*** AVAILABLE DATA Section Begins ***

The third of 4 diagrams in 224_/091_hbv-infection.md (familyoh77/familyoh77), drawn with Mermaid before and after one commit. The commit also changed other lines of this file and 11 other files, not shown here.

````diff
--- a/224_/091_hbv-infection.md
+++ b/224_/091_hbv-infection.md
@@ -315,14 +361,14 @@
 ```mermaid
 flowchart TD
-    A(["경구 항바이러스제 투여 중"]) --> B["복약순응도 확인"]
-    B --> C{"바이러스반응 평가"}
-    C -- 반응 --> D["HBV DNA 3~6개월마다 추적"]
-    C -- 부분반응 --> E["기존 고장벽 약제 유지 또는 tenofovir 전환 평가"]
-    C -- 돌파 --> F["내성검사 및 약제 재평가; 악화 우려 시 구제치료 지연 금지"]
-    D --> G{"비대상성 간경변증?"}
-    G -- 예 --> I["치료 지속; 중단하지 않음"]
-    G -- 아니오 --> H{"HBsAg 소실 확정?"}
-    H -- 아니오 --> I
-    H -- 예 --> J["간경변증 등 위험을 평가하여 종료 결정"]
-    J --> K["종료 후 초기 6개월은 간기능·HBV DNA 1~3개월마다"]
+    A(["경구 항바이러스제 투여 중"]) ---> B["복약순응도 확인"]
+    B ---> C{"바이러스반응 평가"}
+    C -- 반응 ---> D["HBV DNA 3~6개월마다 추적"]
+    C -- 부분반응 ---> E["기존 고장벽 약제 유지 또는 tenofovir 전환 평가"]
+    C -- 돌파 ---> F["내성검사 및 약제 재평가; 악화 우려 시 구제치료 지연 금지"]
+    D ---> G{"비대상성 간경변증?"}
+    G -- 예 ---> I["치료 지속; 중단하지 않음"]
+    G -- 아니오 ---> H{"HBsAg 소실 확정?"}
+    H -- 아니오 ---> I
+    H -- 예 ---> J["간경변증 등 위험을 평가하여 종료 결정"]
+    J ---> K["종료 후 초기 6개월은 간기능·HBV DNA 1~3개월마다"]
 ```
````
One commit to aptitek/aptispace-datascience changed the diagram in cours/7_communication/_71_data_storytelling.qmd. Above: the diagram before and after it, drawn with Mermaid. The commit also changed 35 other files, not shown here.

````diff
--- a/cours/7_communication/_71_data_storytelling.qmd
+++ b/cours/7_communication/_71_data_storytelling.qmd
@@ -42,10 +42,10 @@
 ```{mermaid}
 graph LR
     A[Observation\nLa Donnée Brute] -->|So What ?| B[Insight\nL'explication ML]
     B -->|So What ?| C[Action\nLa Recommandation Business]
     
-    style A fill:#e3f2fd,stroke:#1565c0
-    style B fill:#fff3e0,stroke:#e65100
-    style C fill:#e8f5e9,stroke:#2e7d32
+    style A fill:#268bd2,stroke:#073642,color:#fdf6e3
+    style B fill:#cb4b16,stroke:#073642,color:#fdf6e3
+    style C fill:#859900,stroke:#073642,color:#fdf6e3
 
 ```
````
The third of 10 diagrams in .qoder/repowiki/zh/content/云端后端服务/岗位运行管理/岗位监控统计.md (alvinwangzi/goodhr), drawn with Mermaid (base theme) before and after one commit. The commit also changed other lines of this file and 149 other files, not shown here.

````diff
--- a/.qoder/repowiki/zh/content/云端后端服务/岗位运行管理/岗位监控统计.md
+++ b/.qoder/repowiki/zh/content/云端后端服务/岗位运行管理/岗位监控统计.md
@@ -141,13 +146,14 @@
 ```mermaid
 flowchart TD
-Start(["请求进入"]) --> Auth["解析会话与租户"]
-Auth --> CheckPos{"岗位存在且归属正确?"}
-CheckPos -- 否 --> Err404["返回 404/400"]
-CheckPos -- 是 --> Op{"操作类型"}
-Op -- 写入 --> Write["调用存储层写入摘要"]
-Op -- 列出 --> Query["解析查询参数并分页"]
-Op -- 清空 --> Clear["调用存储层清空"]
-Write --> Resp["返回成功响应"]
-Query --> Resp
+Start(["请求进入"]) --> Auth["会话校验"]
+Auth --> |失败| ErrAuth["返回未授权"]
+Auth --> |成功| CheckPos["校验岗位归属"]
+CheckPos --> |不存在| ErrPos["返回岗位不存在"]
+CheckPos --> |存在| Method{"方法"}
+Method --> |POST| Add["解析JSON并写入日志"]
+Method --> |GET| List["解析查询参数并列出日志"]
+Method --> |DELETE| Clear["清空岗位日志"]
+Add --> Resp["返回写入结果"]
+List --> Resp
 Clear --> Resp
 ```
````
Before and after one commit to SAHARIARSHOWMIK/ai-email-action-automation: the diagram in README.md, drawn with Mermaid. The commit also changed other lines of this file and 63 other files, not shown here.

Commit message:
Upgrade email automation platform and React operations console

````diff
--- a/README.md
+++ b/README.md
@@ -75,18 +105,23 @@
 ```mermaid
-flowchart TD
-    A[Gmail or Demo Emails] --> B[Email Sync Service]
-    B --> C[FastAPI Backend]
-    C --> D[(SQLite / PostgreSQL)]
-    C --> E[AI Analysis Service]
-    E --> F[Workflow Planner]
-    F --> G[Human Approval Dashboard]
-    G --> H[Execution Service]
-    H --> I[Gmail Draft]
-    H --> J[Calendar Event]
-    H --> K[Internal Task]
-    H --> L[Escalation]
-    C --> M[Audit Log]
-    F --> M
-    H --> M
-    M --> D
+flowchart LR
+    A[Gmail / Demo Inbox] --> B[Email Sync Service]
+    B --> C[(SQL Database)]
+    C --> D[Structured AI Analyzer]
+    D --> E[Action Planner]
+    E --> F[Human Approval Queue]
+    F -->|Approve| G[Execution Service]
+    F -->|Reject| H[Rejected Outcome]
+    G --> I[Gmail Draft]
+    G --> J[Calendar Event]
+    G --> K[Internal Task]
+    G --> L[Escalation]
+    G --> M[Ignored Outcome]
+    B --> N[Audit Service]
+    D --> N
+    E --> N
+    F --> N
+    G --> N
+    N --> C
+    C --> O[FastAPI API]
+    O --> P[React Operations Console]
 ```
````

*** AVAILABLE DATA Section Ends ***

[WHAT TO PRODUCE]
Reprint exactly the lines above that start at the one with "E[AI Analysis Service]" and end at the one with "--> E[Action Planner]", keeping both and adding none.

[RESPONSE TO THE EXERCISE]
-    C --> E[AI Analysis Service]
-    E --> F[Workflow Planner]
-    F --> G[Human Approval Dashboard]
-    G --> H[Execution Service]
-    H --> I[Gmail Draft]
-    H --> J[Calendar Event]
-    H --> K[Internal Task]
-    H --> L[Escalation]
-    C --> M[Audit Log]
-    F --> M
-    H --> M
-    M --> D
+flowchart LR
+    A[Gmail / Demo Inbox] --> B[Email Sync Service]
+    B --> C[(SQL Database)]
+    C --> D[Structured AI Analyzer]
+    D --> E[Action Planner]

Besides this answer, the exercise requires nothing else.